» **EXERCISE GOAL**
For each line of the data below that holds "MongoDB", copy the line.

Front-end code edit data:
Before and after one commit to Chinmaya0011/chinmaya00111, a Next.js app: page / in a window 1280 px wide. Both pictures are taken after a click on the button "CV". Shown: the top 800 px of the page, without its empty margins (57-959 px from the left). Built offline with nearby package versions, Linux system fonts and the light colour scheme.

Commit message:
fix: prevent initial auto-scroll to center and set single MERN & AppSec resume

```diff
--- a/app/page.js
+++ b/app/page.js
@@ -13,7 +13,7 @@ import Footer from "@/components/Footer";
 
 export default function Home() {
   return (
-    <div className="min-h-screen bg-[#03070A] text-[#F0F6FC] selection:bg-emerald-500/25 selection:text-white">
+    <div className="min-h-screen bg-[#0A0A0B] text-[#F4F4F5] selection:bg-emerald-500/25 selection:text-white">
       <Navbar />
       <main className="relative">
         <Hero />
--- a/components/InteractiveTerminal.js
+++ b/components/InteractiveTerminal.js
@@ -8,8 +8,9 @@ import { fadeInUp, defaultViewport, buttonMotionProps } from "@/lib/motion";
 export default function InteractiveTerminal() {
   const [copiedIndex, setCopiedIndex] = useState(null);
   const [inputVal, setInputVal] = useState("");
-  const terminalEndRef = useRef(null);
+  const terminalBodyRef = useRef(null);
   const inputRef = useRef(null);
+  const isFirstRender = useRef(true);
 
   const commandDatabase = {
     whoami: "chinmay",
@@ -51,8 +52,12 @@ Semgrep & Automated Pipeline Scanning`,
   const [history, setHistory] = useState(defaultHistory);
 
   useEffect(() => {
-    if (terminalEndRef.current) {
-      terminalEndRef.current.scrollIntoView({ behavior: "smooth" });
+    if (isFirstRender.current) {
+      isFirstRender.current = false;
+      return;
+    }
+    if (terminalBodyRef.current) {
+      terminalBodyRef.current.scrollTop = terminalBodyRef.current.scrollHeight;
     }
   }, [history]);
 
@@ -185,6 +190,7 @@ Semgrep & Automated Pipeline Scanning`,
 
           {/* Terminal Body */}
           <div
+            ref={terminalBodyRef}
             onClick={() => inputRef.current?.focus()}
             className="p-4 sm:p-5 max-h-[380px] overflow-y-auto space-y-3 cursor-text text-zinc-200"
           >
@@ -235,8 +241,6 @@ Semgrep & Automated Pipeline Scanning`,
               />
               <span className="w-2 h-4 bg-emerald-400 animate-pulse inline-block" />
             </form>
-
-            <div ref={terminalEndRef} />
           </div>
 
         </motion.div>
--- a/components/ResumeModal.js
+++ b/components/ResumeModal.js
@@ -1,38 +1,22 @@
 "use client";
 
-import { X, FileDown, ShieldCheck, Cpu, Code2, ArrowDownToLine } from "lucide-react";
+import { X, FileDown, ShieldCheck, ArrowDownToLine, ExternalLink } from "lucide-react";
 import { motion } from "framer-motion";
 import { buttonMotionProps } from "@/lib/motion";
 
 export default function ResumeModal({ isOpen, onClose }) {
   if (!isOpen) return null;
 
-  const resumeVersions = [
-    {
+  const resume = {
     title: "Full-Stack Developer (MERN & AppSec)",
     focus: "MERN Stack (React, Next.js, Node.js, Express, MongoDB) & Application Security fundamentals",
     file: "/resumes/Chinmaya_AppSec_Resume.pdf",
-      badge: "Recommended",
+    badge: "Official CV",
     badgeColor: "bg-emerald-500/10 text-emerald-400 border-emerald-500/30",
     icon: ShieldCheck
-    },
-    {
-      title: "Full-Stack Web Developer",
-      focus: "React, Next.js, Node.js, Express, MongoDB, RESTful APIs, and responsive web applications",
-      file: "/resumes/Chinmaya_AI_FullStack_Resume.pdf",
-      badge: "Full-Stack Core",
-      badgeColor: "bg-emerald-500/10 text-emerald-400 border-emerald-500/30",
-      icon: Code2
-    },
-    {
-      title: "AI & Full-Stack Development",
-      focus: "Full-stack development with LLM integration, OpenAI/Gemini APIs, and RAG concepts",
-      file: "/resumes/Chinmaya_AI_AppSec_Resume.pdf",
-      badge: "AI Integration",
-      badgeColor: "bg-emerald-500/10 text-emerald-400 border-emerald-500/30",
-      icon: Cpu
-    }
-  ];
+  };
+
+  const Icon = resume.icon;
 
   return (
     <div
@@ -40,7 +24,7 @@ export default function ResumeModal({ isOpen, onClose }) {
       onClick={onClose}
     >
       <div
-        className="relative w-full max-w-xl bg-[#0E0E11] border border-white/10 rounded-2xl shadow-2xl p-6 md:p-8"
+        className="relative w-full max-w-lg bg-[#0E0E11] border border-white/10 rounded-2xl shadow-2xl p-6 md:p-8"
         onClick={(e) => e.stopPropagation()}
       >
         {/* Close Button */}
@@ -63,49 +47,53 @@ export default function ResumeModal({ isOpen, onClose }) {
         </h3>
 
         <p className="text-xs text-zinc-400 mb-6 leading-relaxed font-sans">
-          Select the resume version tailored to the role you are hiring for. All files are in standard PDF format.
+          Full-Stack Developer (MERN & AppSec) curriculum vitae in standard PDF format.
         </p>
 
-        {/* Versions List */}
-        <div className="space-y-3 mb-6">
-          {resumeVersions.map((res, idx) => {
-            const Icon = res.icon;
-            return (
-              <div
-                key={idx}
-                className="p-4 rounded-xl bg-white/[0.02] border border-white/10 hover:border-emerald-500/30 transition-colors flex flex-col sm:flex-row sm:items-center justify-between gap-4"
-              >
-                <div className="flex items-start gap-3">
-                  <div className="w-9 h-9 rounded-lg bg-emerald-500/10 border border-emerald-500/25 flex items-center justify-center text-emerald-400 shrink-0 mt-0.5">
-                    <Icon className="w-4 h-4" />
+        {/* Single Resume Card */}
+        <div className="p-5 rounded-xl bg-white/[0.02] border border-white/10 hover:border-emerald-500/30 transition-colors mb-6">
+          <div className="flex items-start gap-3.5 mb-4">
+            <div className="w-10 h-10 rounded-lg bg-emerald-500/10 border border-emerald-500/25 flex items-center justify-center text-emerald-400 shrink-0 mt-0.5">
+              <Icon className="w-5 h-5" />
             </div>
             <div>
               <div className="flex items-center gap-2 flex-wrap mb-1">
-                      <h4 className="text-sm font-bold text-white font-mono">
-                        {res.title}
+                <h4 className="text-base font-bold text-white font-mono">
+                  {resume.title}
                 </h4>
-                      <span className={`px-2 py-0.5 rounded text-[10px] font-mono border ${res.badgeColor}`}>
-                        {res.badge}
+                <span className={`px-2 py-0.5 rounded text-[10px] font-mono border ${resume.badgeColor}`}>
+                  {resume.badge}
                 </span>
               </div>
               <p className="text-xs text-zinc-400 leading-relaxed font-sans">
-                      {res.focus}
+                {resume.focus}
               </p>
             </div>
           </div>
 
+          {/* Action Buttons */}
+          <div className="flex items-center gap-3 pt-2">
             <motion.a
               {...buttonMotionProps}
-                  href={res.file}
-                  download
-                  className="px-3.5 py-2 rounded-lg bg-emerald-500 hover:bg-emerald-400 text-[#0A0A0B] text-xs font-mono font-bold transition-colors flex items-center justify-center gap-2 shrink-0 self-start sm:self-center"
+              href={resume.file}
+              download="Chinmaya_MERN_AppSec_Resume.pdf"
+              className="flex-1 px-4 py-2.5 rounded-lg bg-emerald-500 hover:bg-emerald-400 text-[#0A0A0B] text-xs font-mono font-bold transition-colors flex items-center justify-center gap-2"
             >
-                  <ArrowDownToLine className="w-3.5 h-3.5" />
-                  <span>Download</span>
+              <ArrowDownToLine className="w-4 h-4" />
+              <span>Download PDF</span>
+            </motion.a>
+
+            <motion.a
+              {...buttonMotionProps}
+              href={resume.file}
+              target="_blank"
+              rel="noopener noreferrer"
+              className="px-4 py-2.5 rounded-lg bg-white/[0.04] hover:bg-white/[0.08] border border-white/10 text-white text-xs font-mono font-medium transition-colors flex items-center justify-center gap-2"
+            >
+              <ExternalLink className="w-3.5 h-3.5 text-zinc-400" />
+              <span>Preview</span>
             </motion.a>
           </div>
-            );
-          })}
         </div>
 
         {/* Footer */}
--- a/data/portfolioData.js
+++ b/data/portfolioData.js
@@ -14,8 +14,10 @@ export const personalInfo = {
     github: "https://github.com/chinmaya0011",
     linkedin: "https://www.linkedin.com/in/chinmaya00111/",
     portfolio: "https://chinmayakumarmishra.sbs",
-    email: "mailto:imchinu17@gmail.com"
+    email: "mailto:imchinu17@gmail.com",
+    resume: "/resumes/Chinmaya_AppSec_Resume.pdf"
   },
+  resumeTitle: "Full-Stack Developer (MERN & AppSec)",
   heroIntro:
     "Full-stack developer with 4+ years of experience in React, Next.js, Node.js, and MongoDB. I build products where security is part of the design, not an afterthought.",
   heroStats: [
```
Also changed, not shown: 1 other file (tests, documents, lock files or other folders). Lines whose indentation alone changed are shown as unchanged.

» **ANSWER TO THIS EXERCISE**
     focus: "MERN Stack (React, Next.js, Node.js, Express, MongoDB) & Application Security fundamentals",
-      focus: "React, Next.js, Node.js, Express, MongoDB, RESTful APIs, and responsive web applications",
     "Full-stack developer with 4+ years of experience in React, Next.js, Node.js, and MongoDB. I build products where security is part of the design, not an afterthought.",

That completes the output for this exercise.